The past two years have affected us all in ways we are only beginning to understand. We’ve had to confront our mortality, often due to the unexpected loss of loved ones. We’ve come face-to-face with the indisputable truth that relationships are fragile, and that expressing pure emotion takes courage. And for some of us, it’s been confirmed that the only real solace lies in the creation of art. The plague is receding, but not yet dead. It’s turned many of us hard and cold, suspicious and wary. It is now the task of artists to help us get back in touch with who we once were.

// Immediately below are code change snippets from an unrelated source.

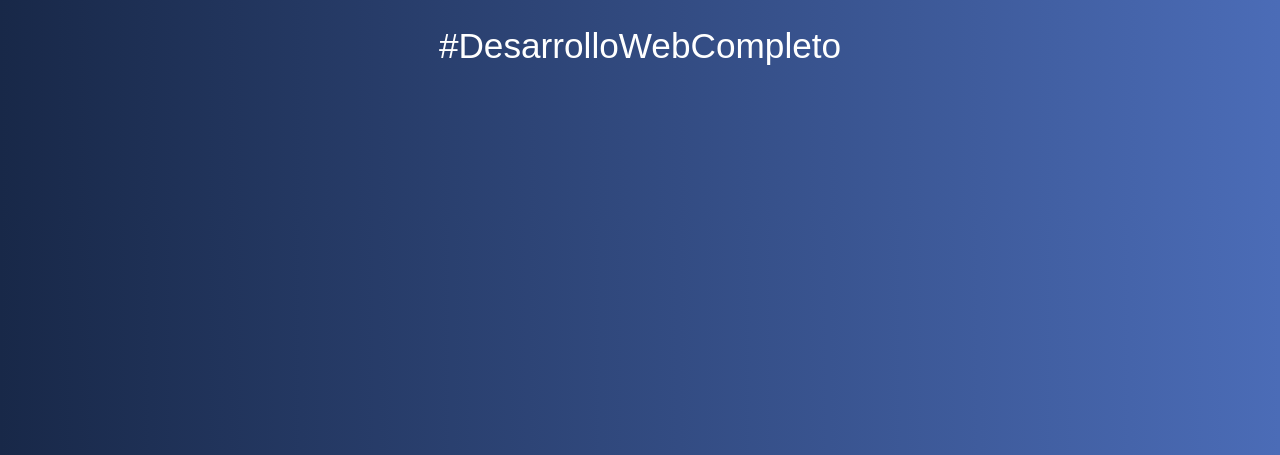
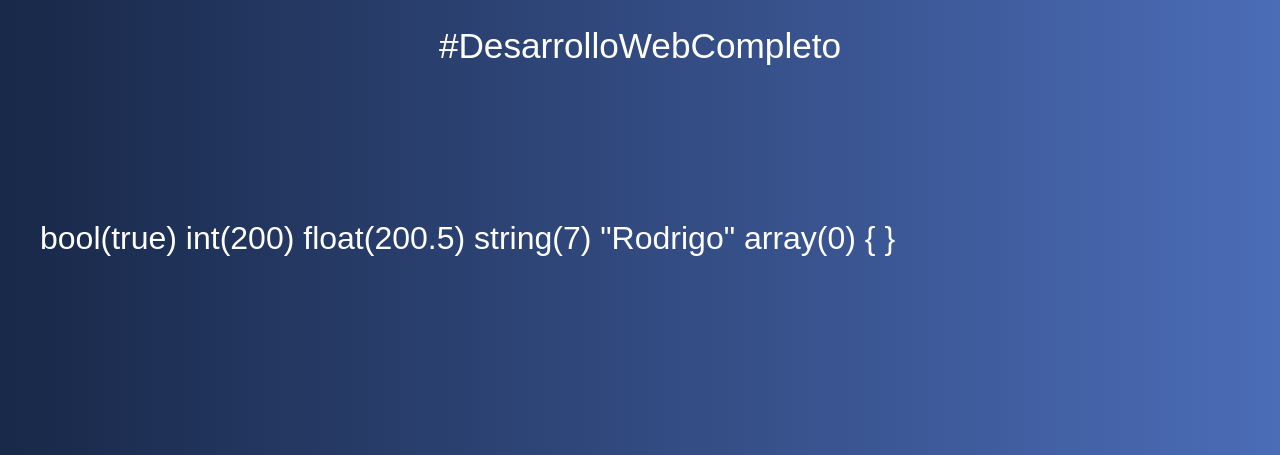
Before and after one commit to r0odr1/introduccionPHP, a PHP site: page /03-tipos-dato.php in a window 1280 px wide. Shown: the part 259-714 px from the top of the page. Run offline with PHP 8.4, Linux system fonts and the light colour scheme.

Commit message:
tipos de dato en PHP

```diff
--- a/03-tipos-dato.php
+++ b/03-tipos-dato.php
@@ -1,5 +1,24 @@
 <?php include 'includes/header.php';
 
+// Boolean
+$logueado = true;
+var_dump($logueado);
+
+// Enteros
+$numero = 200;
+var_dump($numero);
+
+// Floats
+$float = 200.5;
+var_dump($float);
+
+// String
+$nombre = "Rodrigo"; // Pueden estar dentro de comillas sensillas o dobles pero no se pueden mezclar
+var_dump($nombre);
+
+// Arrays
+$array = [];
+var_dump($array);
 
 
 
```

As 2020 got underway, Mikhail Laxton was set to open the next chapter of his life. Having moved from Australia to Ottawa upon marrying the love of his life, he had landed a record deal and made his debut EP, Real, a collection of Soul-folk gems reflecting that whirlwind transition period. But what should have been the wider world’s introduction to Mikhail’s immense talent—already established in his homeland through appearances on Australia’s version of The Voice—was lost in the cacophony of pandemic confusion.

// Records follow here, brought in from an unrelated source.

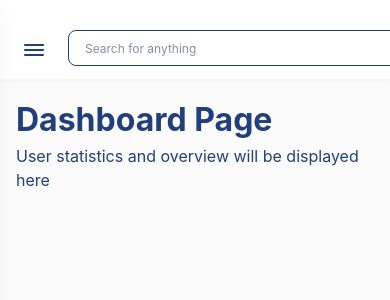
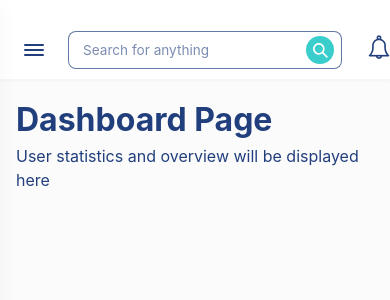
Before and after one commit to vi-ta-lis/lendsqr-fe-test, a React (Vite) app: page /dashboard in a window 390 px wide. Shown: the top 300 px of the page. Built offline with nearby package versions, Linux system fonts and the light colour scheme; sample sign-in values are in the browser's storage; a web font is replaced by a local one.

Commit message:
Enhance Header component with a responsive search bar and style adjustments

```diff
--- a/src/components/common/Header/Header.scss
+++ b/src/components/common/Header/Header.scss
@@ -70,27 +70,33 @@
     }
   }
 
+  /* ==========================================================
+     NEW BEAUTIFUL RESPONSIVE SEARCH BAR (FULLY INTEGRATED)
+  ========================================================== */
+
   &__search {
     position: relative;
-    width: 400px;
-    height: 40px;
-    border-radius: 4px;
+    width: 100%;
+    max-width: 420px;
+    margin: 0 auto;
+    display: flex;
+    align-items: center;
+    gap: 0;
   }
 
   &__search-input {
-    width: 100%;
-    height: 40px;
-    padding: 0 50px 0 $spacing-4;
-    border: 1px solid rgba(33, 63, 125, 1);
-    border-radius: $border-radius;
+    flex: 1;
+    height: 42px;
+    padding: 0 48px 0 14px;
+    border: 1.5px solid rgba(33, 63, 125, 0.7);
+    border-radius: 8px;
+    font-size: 0.95rem;
     background-color: $white;
-    font-size: $font-size-sm;
     color: $text-primary;
     transition: all 0.2s ease-in-out;
 
     &::placeholder {
-      color: $text-secondary;
-      opacity: 0.7;
+      color: rgba(33, 63, 125, 0.6);
     }
 
     &:focus {
@@ -100,38 +106,48 @@
     }
 
     @media (max-width: 767px) {
-      height: 36px;
-      font-size: $font-size-xs;
+      height: 38px;
+      font-size: 0.85rem;
+      padding-right: 42px;
     }
   }
 
   &__search-btn {
     position: absolute;
-    right: 0;
-    top: 0;
-    bottom: 0;
-    width: 56px;
-    height: 40px;
+    right: 10px;
+    top: 50%;
+    transform: translateY(-50%);
+    width: 32px;
+    height: 32px;
+    border-radius: 50%;
+    border: none;
+
     background-color: $primary-color;
-    border: none;
-    border-radius: 0 $border-radius $border-radius 0;
+    display: flex;
+    align-items: center;
+    justify-content: center;
+
     cursor: pointer;
-    @include flex-center;
-    transition: background-color 0.2s ease-in-out;
+    transition: 0.2s ease;
 
     &:hover {
       background-color: color.adjust($primary-color, $lightness: -10%);
     }
 
     @media (max-width: 767px) {
-      width: 36px;
+      width: 28px;
+      height: 28px;
+      right: 8px;
     }
   }
 
   &__search-icon {
-    width: 14px;
-    height: 14px;
+    width: 15px;
+    height: 15px;
+    filter: brightness(100);
   }
+
+  /* ========================================================== */
 
   &__right {
     @include flex-center;
@@ -231,7 +247,6 @@
     font-family: Work Sans;
     font-weight: 500;
     color: rgba(33, 63, 125, 1);
-
     font-size: 16px;
     line-height: 100%;
     letter-spacing: 0px;
@@ -304,7 +319,6 @@
   }
 }
 
-// Outside click handler
 @media (min-width: 769px) {
   .header__user-dropdown {
     animation: slideDown 0.2s ease-out;
--- a/src/pages/Login/Login.scss
+++ b/src/pages/Login/Login.scss
@@ -1,9 +1,6 @@
 @use "../../styles/variables" as *;
 @use "../../styles/mixins" as *;
 @use "sass:color";
-
-.login {
-}
 
 .login {
   width: 1440px;
```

Yes, it had seemed too easy, and cruelly so. As one obstacle followed another, Mikhail coped the only way he could, by wiping the slate clean and re-emerging with a new crop of songs drawn from the core of his being. His new album is simply entitled Mikhail Laxton, because it is who he is.
“My mind wasn’t even on the pandemic when it started because I was in Australia with my Mom, who was battling stage four cancer,” Mikhail explains. “My first single, ‘Hold On,’ came out 10 days before she died in July 2020, and it seemed like everything was completely out of my control. Things were supposed to be just beginning at that point, but honestly it felt like it was already over.”
Mikhail, his wife and young child were only able to stay in Australia for two weeks before being forced to scramble to catch a flight back to Canada. Upon landing in Ottawa, they faced a further two weeks of mandatory quarantine, a time Mikhail says he barely remembers due to complete exhaustion. Unable to play live, he took on manual labour jobs to keep himself busy until finally one day he picked up his guitar and wrote his first song in 18 months.
It was in that moment that he realized all the changes he had been through had naturally affected his songwriting process as well. “I didn’t intend to write a new album, I just started writing,” he says. “Even just prior to the pandemic, I think I was caught up in this idea of what the industry wanted from me, and the work wasn’t feeling as enjoyable anymore. I had to face up to the fact that I wasn’t being true to who I am—with a big part of that being my identity as an Aboriginal man. Once I reconnected with that, the songs started pouring out of me, containing the entire spectrum of emotions. Looking at it all now, I’m actually a little amazed at what I was able to do.”
In November 2021, Mikhail was ready to record. He once again enlisted the services of producer Aaron Goldstein (Lee Harvey Osmond, Daniel Romano), and after a week of pre-production with some of Toronto’s top shelf session players, they were able to capture the most cathartic performances Mikhail has committed to tape to date. He says, “The night before the first actual recording session, I was sitting in my manager’s kitchen and he asked how I was feeling. It hit me then that I’d never felt more prepared for anything in my life.”
Indeed, the contrast between his first EP and Mikhail Laxton is striking. On “Something That Was Gone” he takes stock of the past two years in meditative fashion, almost as if channelling Otis Redding’s “Dock Of The Bay.” “Maybe It’s A Good Thing” continues in that vein, suggesting that change always brings hope, regardless of the circumstances. Meanwhile, other tracks take Mikhail’s sound in new directions, such as the deep country-Soul of “Streams,” the sultry, vintage R&B of “Slow Motion,” and the driving rock of “Leaving You With Less.” Not only does Mikhail Laxton fulfill the promise of his debut, it firmly establishes him as one of the most vital new voices within the Canadian music scene. No matter what genre labels are placed upon him, there can be no disputing that Mikhail Laxton has his own timeless sound, the product of a unique life experience.
“Someone once told me that your body regenerates itself completely every seven years,” he says. “So, you are literally not the same person you were seven years ago. All that matters is this moment. Yes, those things you did then happened, but only once and now they don’t exist anymore. It’s a hard thing to accept, but it’s beautiful if you can. I’ve got two kids now, and as difficult as the past two years have been, I truly love my life, and I hope that’s reflected in these new songs.”